Keep the pictures out and restate every record exactly.

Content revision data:
<<<<
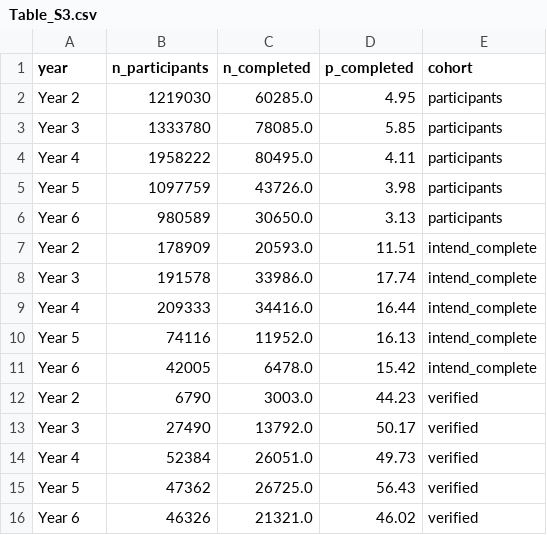
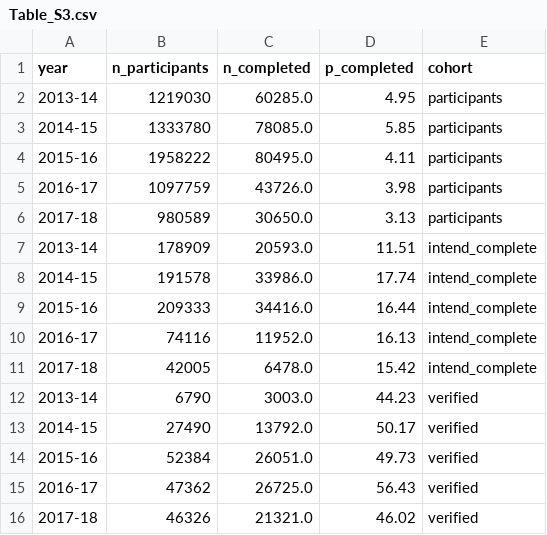
Before and after one commit to jruiperezv/MOOC_Pivot, a CSV file: Table_S3.csv, drawn as a sheet.

```diff
--- a/Table_S3.csv
+++ b/Table_S3.csv
@@ -1,16 +1,16 @@
 year,n_participants,n_completed,p_completed,cohort
-Year 2,1219030,60285.0,4.95,participants
-Year 3,1333780,78085.0,5.85,participants
-Year 4,1958222,80495.0,4.11,participants
-Year 5,1097759,43726.0,3.98,participants
-Year 6,980589,30650.0,3.13,participants
-Year 2,178909,20593.0,11.51,intend_complete
-Year 3,191578,33986.0,17.74,intend_complete
-Year 4,209333,34416.0,16.44,intend_complete
-Year 5,74116,11952.0,16.13,intend_complete
-Year 6,42005,6478.0,15.42,intend_complete
-Year 2,6790,3003.0,44.23,verified
-Year 3,27490,13792.0,50.17,verified
-Year 4,52384,26051.0,49.73,verified
-Year 5,47362,26725.0,56.43,verified
-Year 6,46326,21321.0,46.02,verified
+2013-14,1219030,60285.0,4.95,participants
+2014-15,1333780,78085.0,5.85,participants
+2015-16,1958222,80495.0,4.11,participants
+2016-17,1097759,43726.0,3.98,participants
+2017-18,980589,30650.0,3.13,participants
+2013-14,178909,20593.0,11.51,intend_complete
+2014-15,191578,33986.0,17.74,intend_complete
+2015-16,209333,34416.0,16.44,intend_complete
+2016-17,74116,11952.0,16.13,intend_complete
+2017-18,42005,6478.0,15.42,intend_complete
+2013-14,6790,3003.0,44.23,verified
+2014-15,27490,13792.0,50.17,verified
+2015-16,52384,26051.0,49.73,verified
+2016-17,47362,26725.0,56.43,verified
+2017-18,46326,21321.0,46.02,verified
```
Also changed, not shown: Table_S1.csv, Table_S2.csv, 3 other files.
>>>>
## Exercise solution
Before and after one commit to jruiperezv/MOOC_Pivot, a CSV file: Table_S3.csv, drawn as a sheet.

```diff
--- a/Table_S3.csv
+++ b/Table_S3.csv
@@ -1,16 +1,16 @@
 year,n_participants,n_completed,p_completed,cohort
-Year 2,1219030,60285.0,4.95,participants
-Year 3,1333780,78085.0,5.85,participants
-Year 4,1958222,80495.0,4.11,participants
-Year 5,1097759,43726.0,3.98,participants
-Year 6,980589,30650.0,3.13,participants
-Year 2,178909,20593.0,11.51,intend_complete
-Year 3,191578,33986.0,17.74,intend_complete
-Year 4,209333,34416.0,16.44,intend_complete
-Year 5,74116,11952.0,16.13,intend_complete
-Year 6,42005,6478.0,15.42,intend_complete
-Year 2,6790,3003.0,44.23,verified
-Year 3,27490,13792.0,50.17,verified
-Year 4,52384,26051.0,49.73,verified
-Year 5,47362,26725.0,56.43,verified
-Year 6,46326,21321.0,46.02,verified
+2013-14,1219030,60285.0,4.95,participants
+2014-15,1333780,78085.0,5.85,participants
+2015-16,1958222,80495.0,4.11,participants
+2016-17,1097759,43726.0,3.98,participants
+2017-18,980589,30650.0,3.13,participants
+2013-14,178909,20593.0,11.51,intend_complete
+2014-15,191578,33986.0,17.74,intend_complete
+2015-16,209333,34416.0,16.44,intend_complete
+2016-17,74116,11952.0,16.13,intend_complete
+2017-18,42005,6478.0,15.42,intend_complete
+2013-14,6790,3003.0,44.23,verified
+2014-15,27490,13792.0,50.17,verified
+2015-16,52384,26051.0,49.73,verified
+2016-17,47362,26725.0,56.43,verified
+2017-18,46326,21321.0,46.02,verified
```
Also changed, not shown: Table_S1.csv, Table_S2.csv, 3 other files.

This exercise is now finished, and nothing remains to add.